**WORK TO BE COMPLETED**
For the records below, tally the lines that include the word "liuggio" and report the number alone.

::::

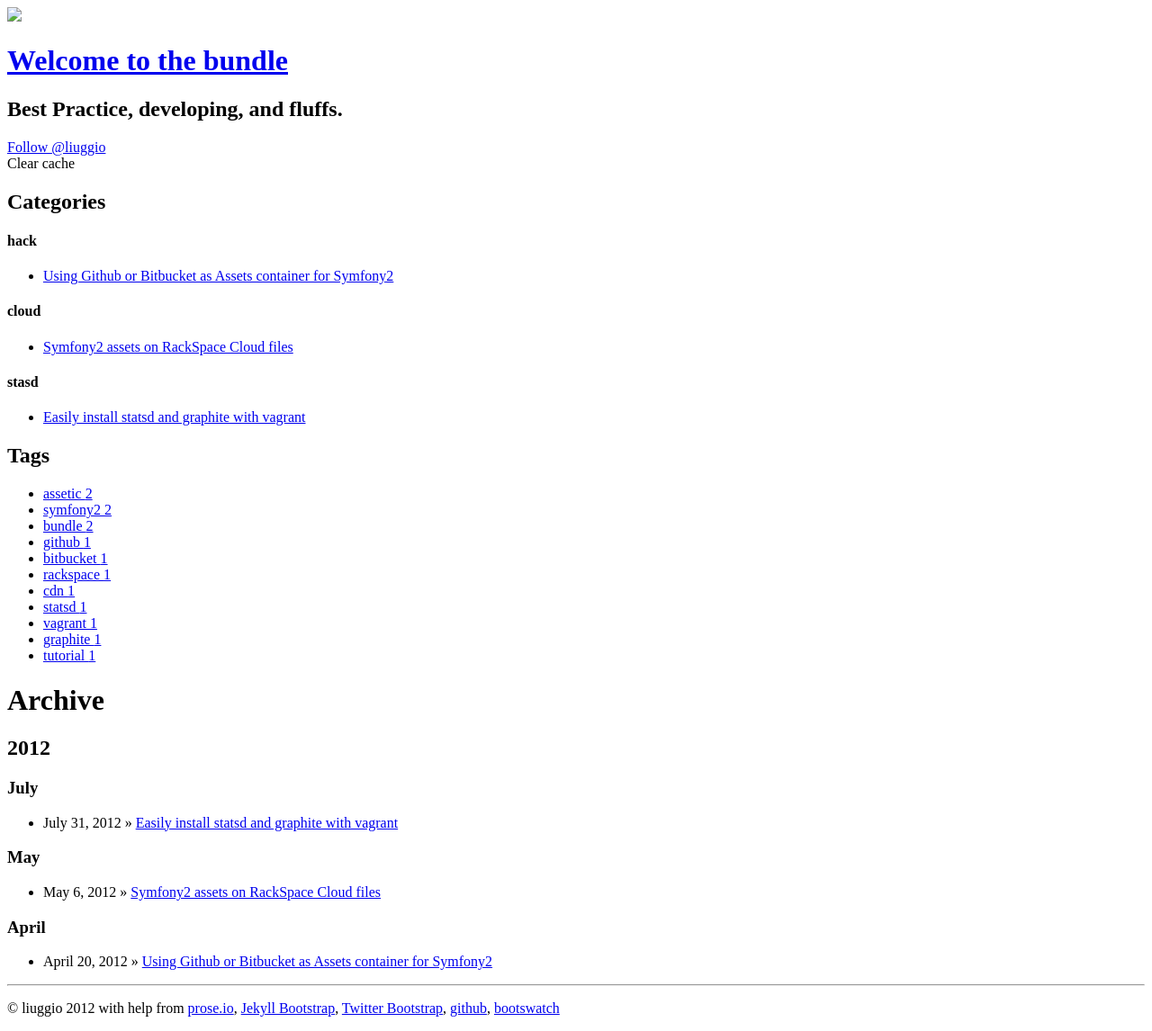
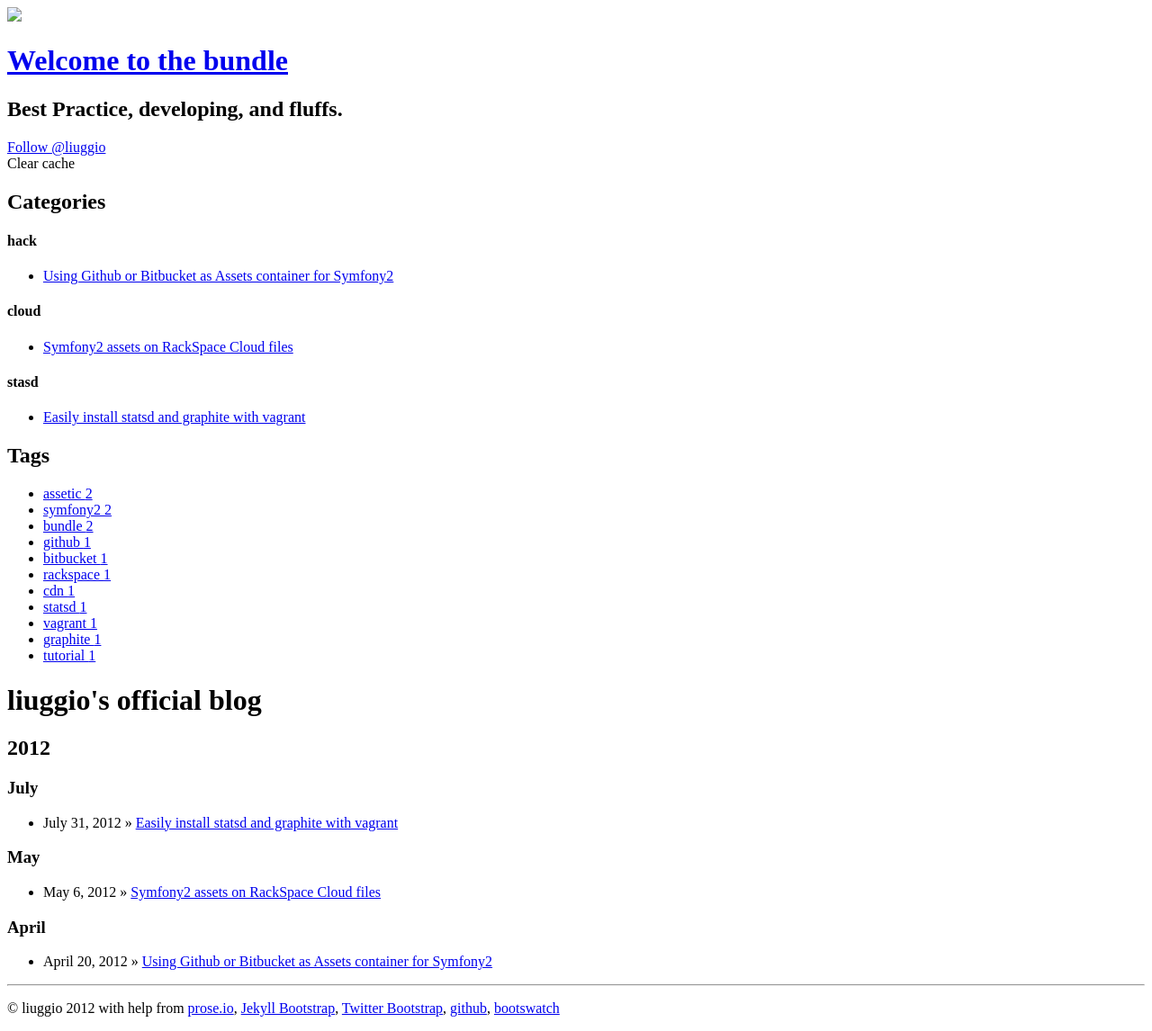
Before and after one commit to liuggio/liuggio.github.com, a Jekyll site: the page built from index.html, in a window 1280 px wide. Shown: the whole page at 90% size. Built offline with Jekyll 4.4.1, drawn with Linux system fonts in a browser that asks for light colours; nearby versions of some CDN libraries; some web fonts are replaced; library files that are not in the unit come from our copies; comment, search, counter and statistics services are not loaded.

Commit message:
added spot

```diff
--- a/index.html
+++ b/index.html
@@ -1,7 +1,7 @@
 ---
 layout: page
-title : Archive
-header : Post Archive
+title : liuggio's official blog
+header : liuggio's post
 group: navigation
 ---
 {% include JB/setup %}
```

::::

**ANSWER TO THE EXERCISE**
3